Since the advent of the Porsche 996 in the late 1990s, modern Porsches have had climate control. However, even today, many people don’t understand how to use it properly.
There’s a clue in the name – climate control. The system controls the temperature in the car for you. Sensors measure the cabin air and adjust the heat, fans and air-conditioning to ensure that you are comfortably cosseted.
I set my climate control to 20 degrees Celsius and that’s comfortable for me, although some people will want it slightly higher or lower, but somewhere around that ballpark figure is good. The trick then is to press the ‘Auto’ button and leave the system to do its own thing.
When you get in the car on a cold winter’s morning, there’s no point whatsoever in cranking the temperature up to maximum. The engine won’t be generating any heat for starters and, even when it does, the heater will initially blast out a high temperature to ensure that the cabin reaches your desired 20 degrees before backing off to maintain that level. Turning the temperature up higher will just mean that the cabin gets too hot.

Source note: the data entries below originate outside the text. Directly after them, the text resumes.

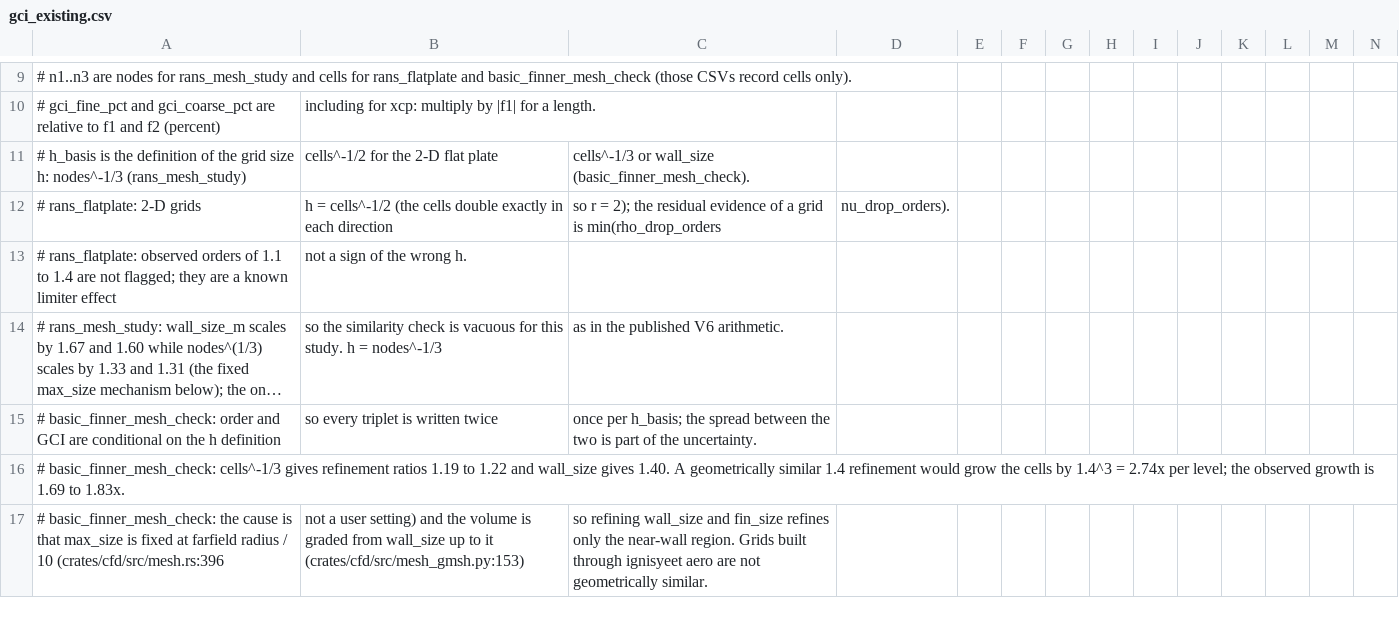
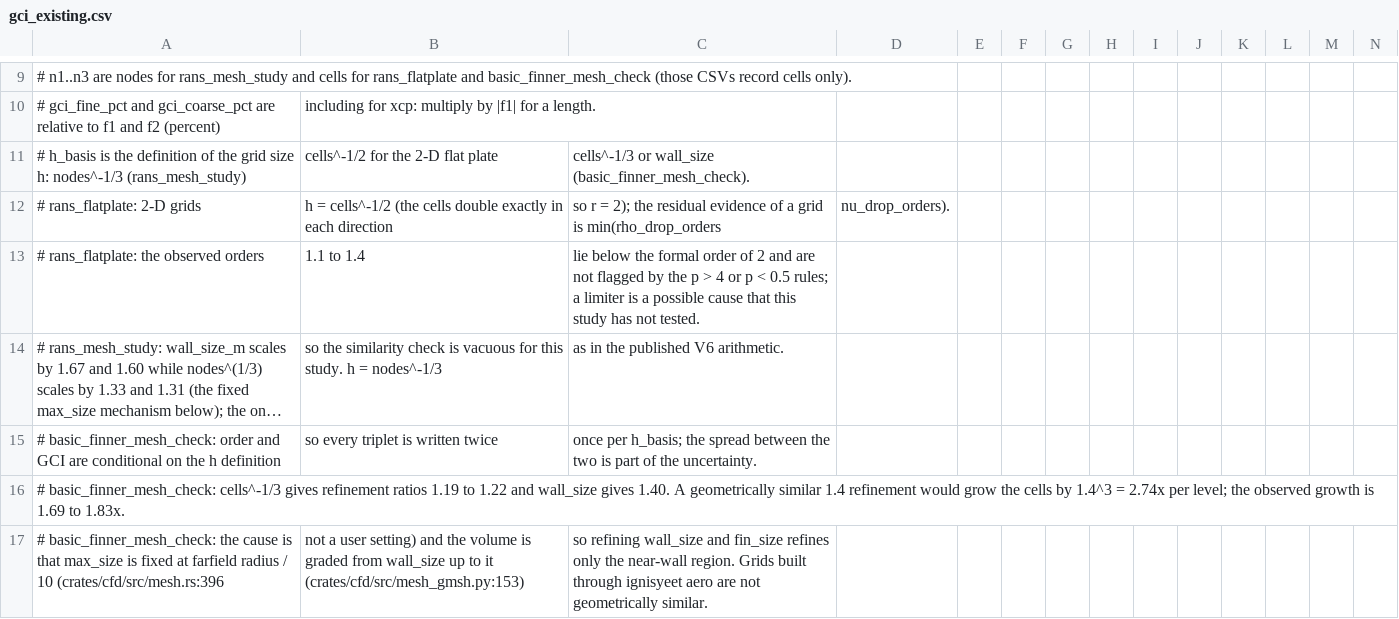
Before and after one commit to ddd3h/ignisyeet, a CSV file: research/nasa_vv/results/gci_existing.csv, drawn as a sheet; only a part is shown, gaps mark what is left out; long unchanged cells end in …; removed rows and columns are numbered as before the commit, all else as after; rows hold the shown columns only; the diff covers the shown part only; the diff names each change by its address in the sheet, - before the commit and + after, or states it on an @@ line.

Commit message:
research(nasa-vv): flag implausibly low orders and state the h-basis limit in the CSV header

```diff
--- a/research/nasa_vv/results/gci_existing.csv
+++ b/research/nasa_vv/results/gci_existing.csv
-row 13: # rans_flatplate: observed orders of 1.1 to 1.4 are not flagged; they are a known limiter effect | not a sign of the wrong h.
+row 13: # rans_flatplate: the observed orders | 1.1 to 1.4 | lie below the formal order of 2 and are not flagged by the p > 4 or p < 0.5 rules; a limiter is a possible cause that this study has not tested.
```
Also changed, not shown: 2 added rows, 1 removed row and 3 edited cells elsewhere in this file, 2 other files.
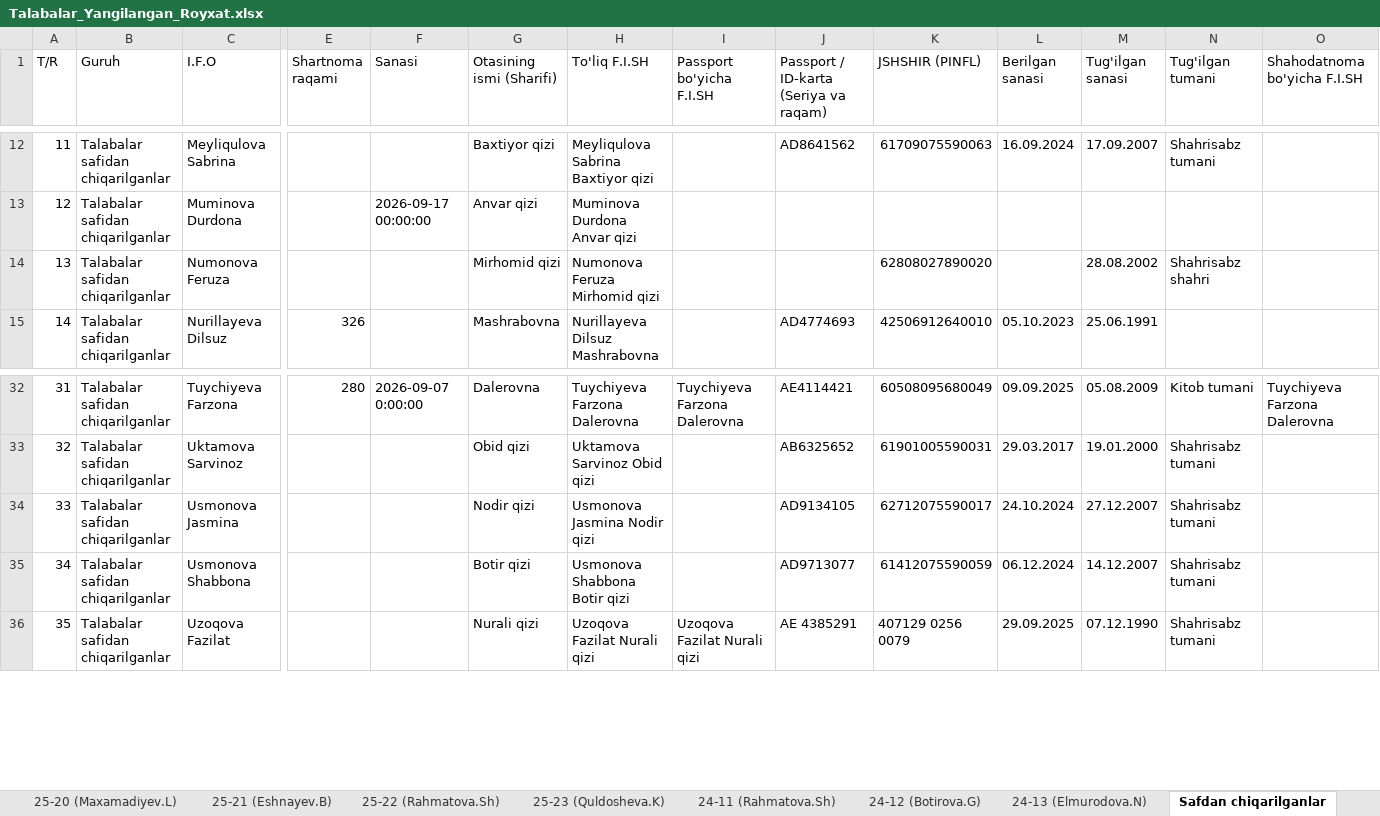
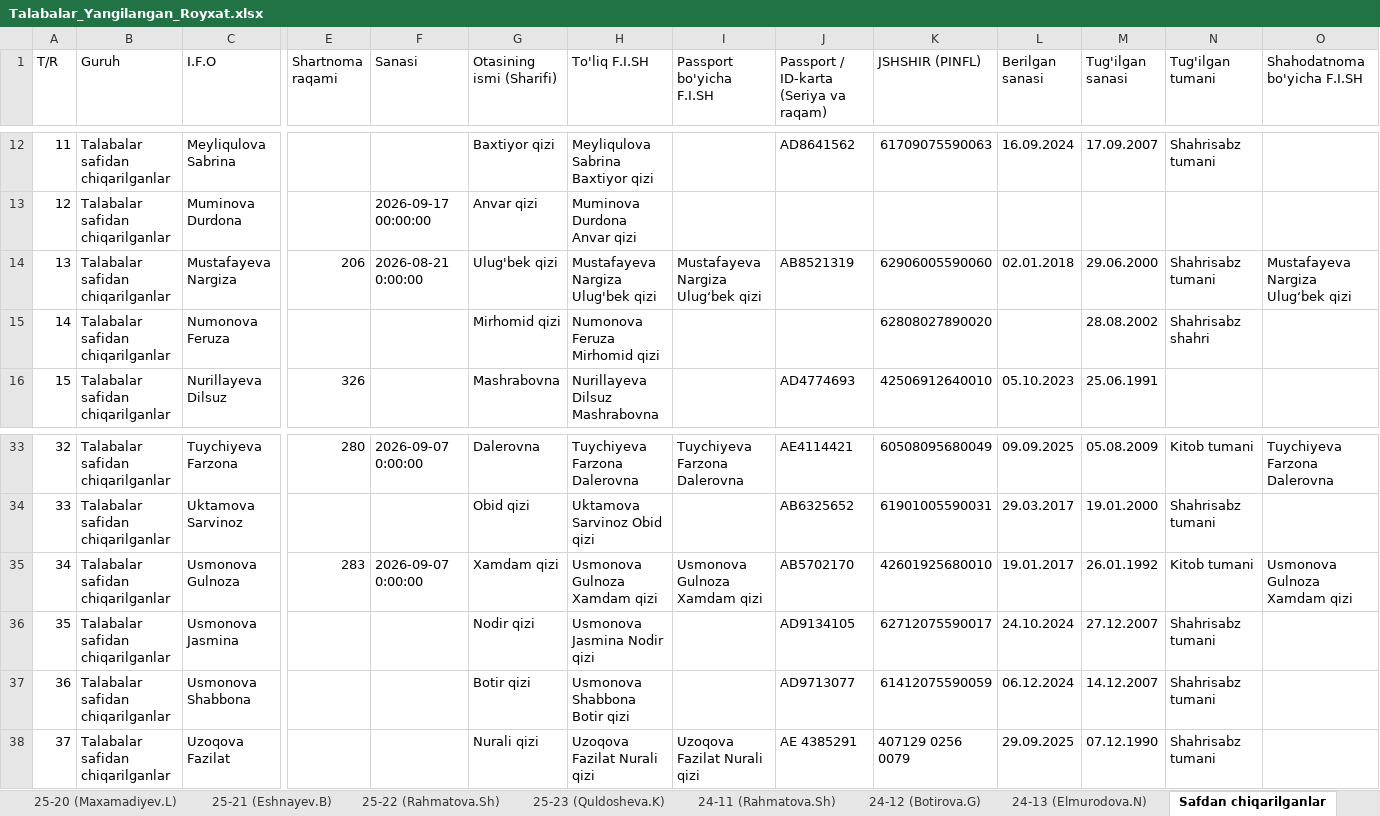
Before and after one commit to talabapc-tech/talabalar-jadvali, an Excel workbook: qayta_tekshiruv/Talabalar_Yangilangan_Royxat.xlsx, sheet Safdan chiqarilganlar, drawn as a sheet; only a part is shown, gaps mark what is left out; values as stored, in another font and other column widths than the file's, no cell formats; addresses are those after the commit; rows hold the shown columns only; the diff names each change by its address in the sheet, - before the commit and + after, or states it on an @@ line.

Commit message:
Auto: talaba ma'lumotlari yangilandi (2026-10-22 09:43:06)

```diff
--- a/qayta_tekshiruv/Talabalar_Yangilangan_Royxat.xlsx (sheet Safdan chiqarilganlar)
+++ b/qayta_tekshiruv/Talabalar_Yangilangan_Royxat.xlsx (sheet Safdan chiqarilganlar)
+row 14: 13 | Talabalar safidan chiqarilganlar | Mustafayeva Nargiza | 206 | 2026-08-21 0:00:00 | Ulug'bek qizi | Mustafayeva Nargiza Ulug'bek qizi | Mustafayeva Nargiza Ulug‘bek qizi | AB8521319 | 62906005590060 | 02.01.2018 | 29.06.2000 | Shahrisabz tumani | Mustafayeva Nargiza Ulug‘bek qizi
@@ column A (T/R) renumbered from row 15 down @@
+row 35: 34 | Talabalar safidan chiqarilganlar | Usmonova Gulnoza | 283 | 2026-09-07 0:00:00 | Xamdam qizi | Usmonova Gulnoza Xamdam qizi | Usmonova Gulnoza Xamdam qizi | AB5702170 | 42601925680010 | 19.01.2017 | 26.01.1992 | Kitob tumani | Usmonova Gulnoza Xamdam qizi
```
Also changed, not shown: sheet 26-06 (Yuldashev.O), sheet Jami, cell formats, data/Talabalar_Toliq_Royxati.xlsx, data/Talabalar_Yangilangan_Royxat.xlsx, 16 other files.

It’s exactly the same in the summer; leave the temperature at 20 degrees, or whatever suits you, rather than setting it to Low in an attempt to get the cabin to cool quicker – it won’t. If the system senses that the cabin is hot, it will automatically blow the coldest air possible into the car until the temperature has cooled, when it will then back off and then quietly maintain your optimal temperature for you to be comfortable.
There’s no point in messing around with the settings, when the automatic mode will do it all for you.
Keep the windows and sunroof closed, too. In the summer, running the air-con with the windows open means that it is desperately trying, and failing, to cool the outside air, rather than just that in the car. And in the winter, of course, the heater will be trying to warm the surrounding air!
Also, leave the air-conditioning running all year round (which it will be when the Auto button is pressed). Not only will then allow the climate control to work correctly, it also dries the air to help stop the window misting up in winter. More importantly, the air-con gas contains a lubrication so it’s important to keep it circulating to maintain the mechanism. Incidentally, modern air-con systems are very efficient and have a negligible effect on fuel consumption.
Finally, if the air-conditioning stops working it’s probably because the gas has leaked out. A regas alone rarely fixes the issues because the old gas must have seeped out from somewhere so the fault has to be found and rectified before regassing. An air-con engineer once pointed out that you don’t regas your fridge every year, and you shouldn’t have to with your car if everything is, well, gas-tight.